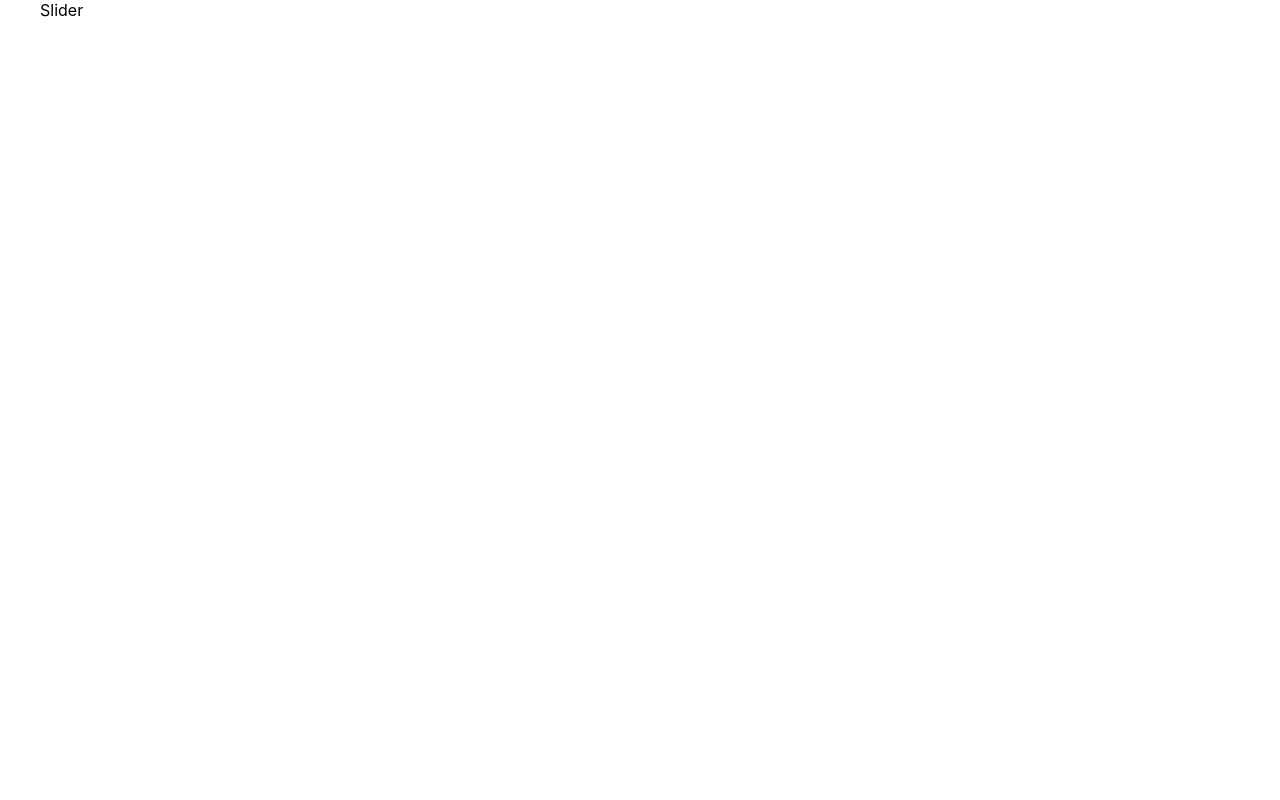
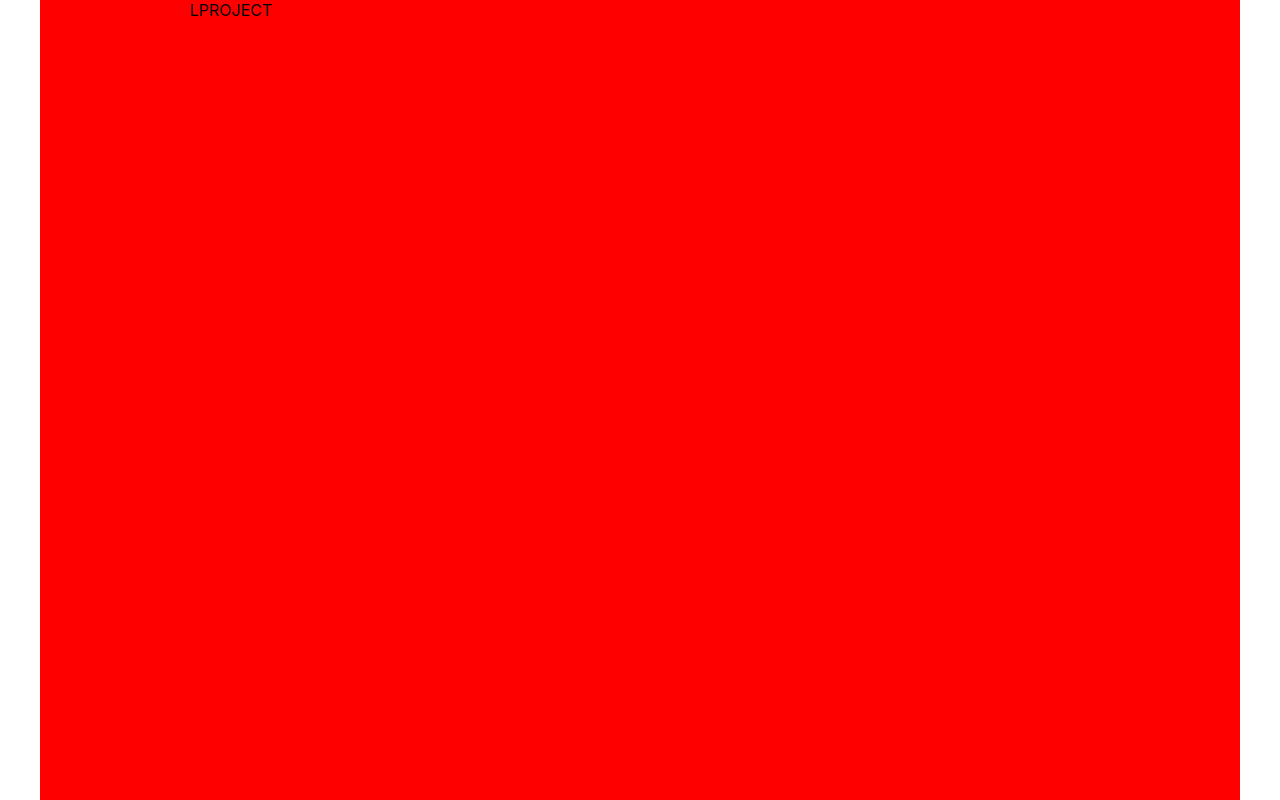
Before and after one commit to dmtrmkhlv/onpoint-frontend-developer-test, a React (Create React App) app: page / in a window 1280 px wide. Built offline with nearby package versions, Linux system fonts and the light colour scheme.

Commit message:
add event

```diff
--- a/src/App.js
+++ b/src/App.js
@@ -4,10 +4,8 @@ import { Slider } from "./components";
 
 function App() {
   return (
-    <div className={styles.Wrapper}>
-      <div className={styles.App}>
-        <Slider />
-      </div>
+    <div className={styles.wrapper}>
+      <Slider />
     </div>
   );
 }
--- a/src/components/Slider/index.js
+++ b/src/components/Slider/index.js
@@ -1,5 +1,33 @@
-import React from "react";
+import {React, useState} from "react";
+import styles from "../../styles/App.module.css";
 
 export const Slider = (props) => {
-  return <div className="Slider">Slider</div>;
+  const [mouseCoordinates, setMouseCoordinates] = useState(0);
+  const divStyle = {
+    color: 'blue',
+    background: "red",
+    left: `${mouseCoordinates}px`
+  };
+
+  const touch = (e)=>{
+    setMouseCoordinates(e.clientX);
+    console.log(e.clientX);
+  }
+
+  return (
+    <div onMouseDown={(e) => {
+      touch(e)
+    }}  className={styles.slider}>
+      <div className={styles.slider__header}>
+        <div className={styles.slider__header_logo}>L</div>
+        <div className={styles.slider__header_title}>PROJECT</div>
+      </div>
+      <div style={divStyle} className={styles.slider__box}>
+        <div className={styles.slider__item}></div>
+        <div className={styles.slider__item}></div>
+        <div className={styles.slider__item}></div>
+      </div>
+    </div>
+  );
+
 };
--- a/src/styles/App.module.css
+++ b/src/styles/App.module.css
@@ -3,33 +3,68 @@
   padding: 0;
 }
 
-.Wrapper {
+.wrapper {
   max-width: 1200px;
   margin: 0 auto;
   padding: 0;
 }
 
-.App {
+.slider {
   display: -webkit-box;
   display: -ms-flexbox;
   display: flex;
   -webkit-box-align: center;
-  -ms-flex-align: center;
-  align-items: center;
+      -ms-flex-align: center;
+          align-items: center;
   -webkit-box-pack: start;
-  -ms-flex-pack: start;
-  justify-content: flex-start;
+      -ms-flex-pack: start;
+          justify-content: flex-start;
+  position: relative;
+  overflow: hidden;
+  height: 100vh;
 }
 
-.Message {
-  padding: 10px 20px;
-  max-width: 200px;
-  border: 1px solid #e2e2e2;
+.slider__header {
+  display: -webkit-box;
+  display: -ms-flexbox;
+  display: flex;
+  -ms-flex-line-pack: center;
+      align-content: center;
+  -ms-flex-pack: distribute;
+      justify-content: space-around;
+  position: absolute;
+  top: 0;
+  left: 150px;
+  z-index: 2;
+}
+
+.slider__box {
+  position: absolute;
+  top: 0;
+  bottom: 0;
+  left: 0%;
+  width: 300%;
+  background-color: #e2e2e2;
+  display: -webkit-box;
+  display: -ms-flexbox;
+  display: flex;
+  -webkit-box-align: center;
+      -ms-flex-align: center;
+          align-items: center;
+  -webkit-box-pack: center;
+      -ms-flex-pack: center;
+          justify-content: center;
+  z-index: 1;
+}
+
+.slider__item {
+  -webkit-box-flex: 1;
+      -ms-flex: 1 1;
+          flex: 1 1;
+  height: 100%;
+  border: 2px solid red;
   -webkit-box-sizing: border-box;
-  box-sizing: border-box;
-  -webkit-box-shadow: 0px 0px 2px 2px #e2e2e2;
-  box-shadow: 0px 0px 2px 2px #e2e2e2;
-  border-radius: 4px;
-  background-color: #e8e8e8;
+          box-sizing: border-box;
+  color: #e2e2e2;
 }
 /*# sourceMappingURL=App.module.css.map */
--- a/src/styles/App.module.scss
+++ b/src/styles/App.module.scss
@@ -3,24 +3,48 @@
   padding: 0;
 }
 
-.Wrapper {
+.wrapper {
   max-width: 1200px;
   margin: 0 auto;
   padding: 0;
 }
 
-.App {
+.slider {
   display: flex;
   align-items: center;
   justify-content: flex-start;
+  position: relative;
+  overflow: hidden;
+  height: 100vh;
+
+  &__header {
+    display: flex;
+    align-content: center;
+    justify-content: space-around;
+    position: absolute;
+    top: 0;
+    left: 150px;
+    z-index: 2;
+  }
+
+  &__box {
+    position: absolute;
+    top: 0;
+    bottom: 0;
+    left: 0%;
+    width: 300%;
+    background-color: #e2e2e2;
+    display: flex;
+    align-items: center;
+    justify-content: center;
+    z-index: 1;
+  }
+
+  &__item {
+    flex: 1 1;
+    height: 100%;
+    border: 2px solid red;
+    box-sizing: border-box;
+    color: #e2e2e2;
+  }
 }
-
-.Message {
-  padding: 10px 20px;
-  max-width: 200px;
-  border: 1px solid #e2e2e2;
-  box-sizing: border-box;
-  box-shadow: 0px 0px 2px 2px #e2e2e2;
-  border-radius: 4px;
-  background-color: #e8e8e8;
-}
```
Also changed, not shown: 1 other file (tests, documents, lock files or other folders).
::::::::::
(Activity): From the listing above, collect each line in which the string "align" appears.

(Reply):
   -webkit-box-align: center;
-  -ms-flex-align: center;
-  align-items: center;
+      -ms-flex-align: center;
+          align-items: center;
+      align-content: center;
+  -webkit-box-align: center;
+      -ms-flex-align: center;
+          align-items: center;
   align-items: center;
+    align-content: center;
+    align-items: center;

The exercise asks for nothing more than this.